For me, knowing about the case and its eventual outcome makes it difficult to feel the force of this novel and since I cannot "unknow" what I know it had a diminished impact so I have to admit that I cannot give this novel an unbiased review. The biggest question I have, though, is if Algren was as sure of Carter's innocence as he demonstrates in this novel why didn't he write it as non-fiction? He was certainly no stranger to non-fiction, and frankly his great "novel" period was long over by the time he finished this book (it was published a year or so after his death). I still admire Algren a great deal and the book is worth the time to read, but it lacks the intimacy of his earlier works--the seediness of the location isn't a character as it is in his best novels--it's as if he is truly an outsider trying hard to make an audience sympathize with people he doesn't quite understand or connect with. Forced and a bit artificial.

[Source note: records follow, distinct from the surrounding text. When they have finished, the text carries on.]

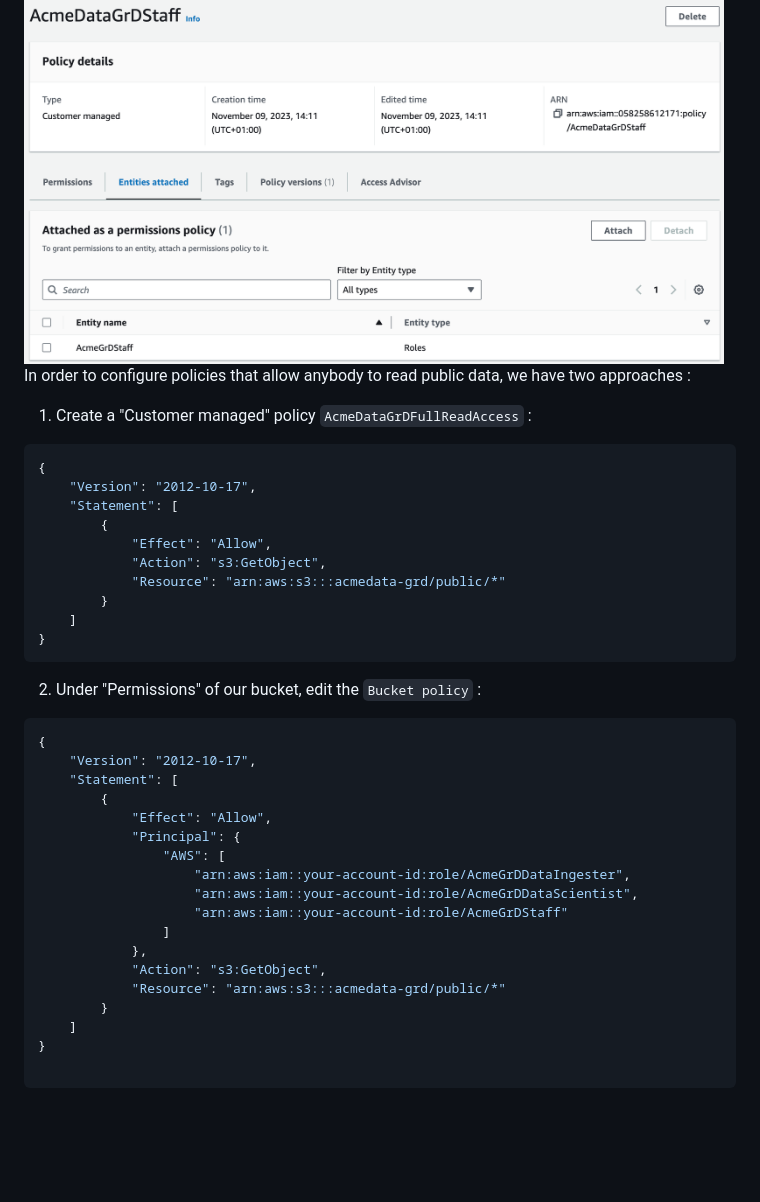
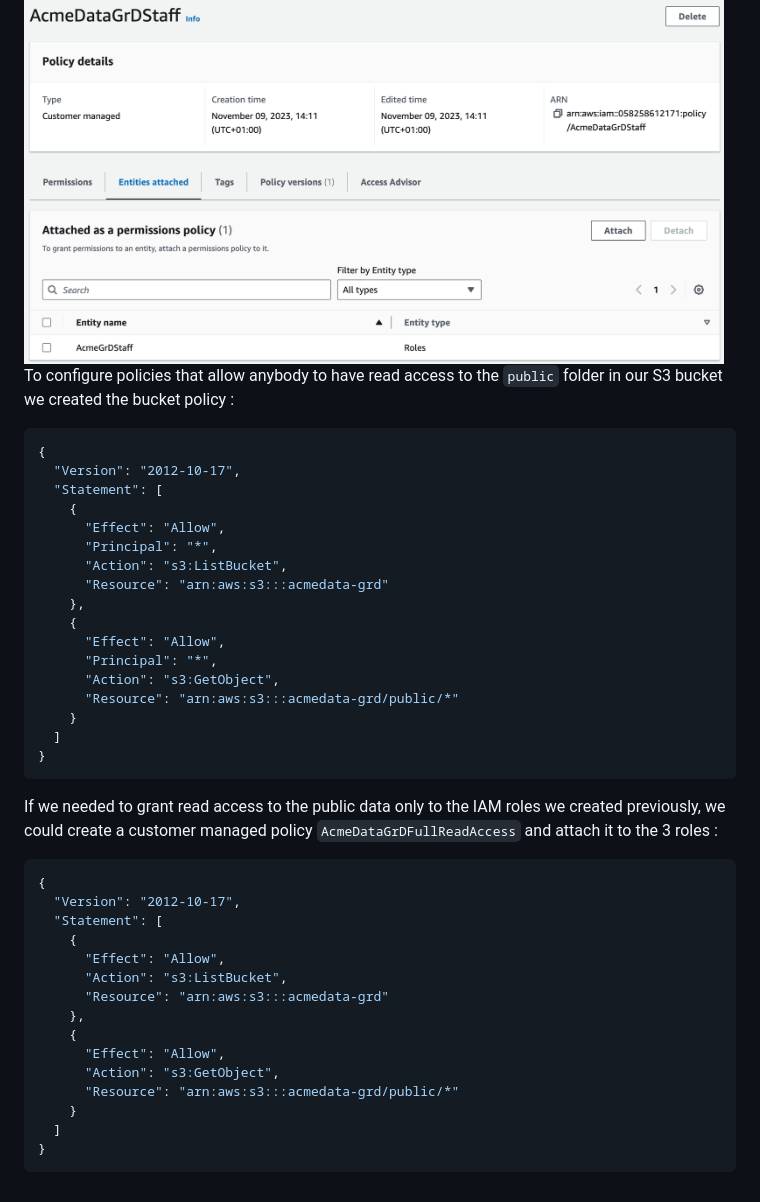
Before and after one commit to pabloUrizar/Labos_IST, a Markdown page: Labo4/README.md, the part around the change. Rendered like a GitHub page; blank space fills up the shorter version.

Commit message:
Task 7 done

````diff
--- a/Labo4/README.md
+++ b/Labo4/README.md
@@ -303,39 +303,45 @@ Example for AcmeDataGrDStaff :
   <img src='screenshots/task7_5.png' width='700'>
 </div>
 
+To configure policies that allow anybody to have read access to the `public` folder in our S3 bucket we created the
+bucket policy :
 
-In order to configure policies that allow anybody to read public data, we have two approaches :
-1) Create a "Customer managed" policy `AcmeDataGrDFullReadAccess` :
 ```json
 {
-    "Version": "2012-10-17",
-    "Statement": [
-        {
-            "Effect": "Allow",
-            "Action": "s3:GetObject",
-            "Resource": "arn:aws:s3:::acmedata-grd/public/*"
-        }
-    ]
+  "Version": "2012-10-17",
+  "Statement": [
+    {
+      "Effect": "Allow",
+      "Principal": "*",
+      "Action": "s3:ListBucket",
+      "Resource": "arn:aws:s3:::acmedata-grd"
+    },
+    {
+      "Effect": "Allow",
+      "Principal": "*",
+      "Action": "s3:GetObject",
+      "Resource": "arn:aws:s3:::acmedata-grd/public/*"
+    }
+  ]
 }
 ```
-2) Under "Permissions" of our bucket, edit the `Bucket policy` :
+
+If we needed to grant read access to the public data only to the IAM roles we created previously, we could create a
+customer managed policy `AcmeDataGrDFullReadAccess` and attach it to the 3 roles :
 ```json
 {
-    "Version": "2012-10-17",
-    "Statement": [
-        {
-            "Effect": "Allow",
-            "Principal": {
-                "AWS": [
-                    "arn:aws:iam::your-account-id:role/AcmeGrDDataIngester",
-                    "arn:aws:iam::your-account-id:role/AcmeGrDDataScientist",
-                    "arn:aws:iam::your-account-id:role/AcmeGrDStaff"
-                ]
-            },
-            "Action": "s3:GetObject",
-            "Resource": "arn:aws:s3:::acmedata-grd/public/*"
-        }
-    ]
+  "Version": "2012-10-17",
+  "Statement": [
+    {
+      "Effect": "Allow",
+      "Action": "s3:ListBucket",
+      "Resource": "arn:aws:s3:::acmedata-grd"
+    },
+    {
+      "Effect": "Allow",
+      "Action": "s3:GetObject",
+      "Resource": "arn:aws:s3:::acmedata-grd/public/*"
+    }
+  ]
 }
-
 ```
````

Regardless of what you may know or think about Ruben Carter, this novel didn't change my mind about the case or my opinion of those involved. Perhaps if it was told with the conviction of a true story instead of as a fiction told with a gasp of hope it might have swayed me. Either way, Ruby Calhoun is not a likeable character in any respect, and as Algren tells it, this shouldn't matter if he were wrongly convicted in a miscarriage of justice. I admire the sentiment but this one didn't have the fire, the rage that it needed to move me as his earlier works have done.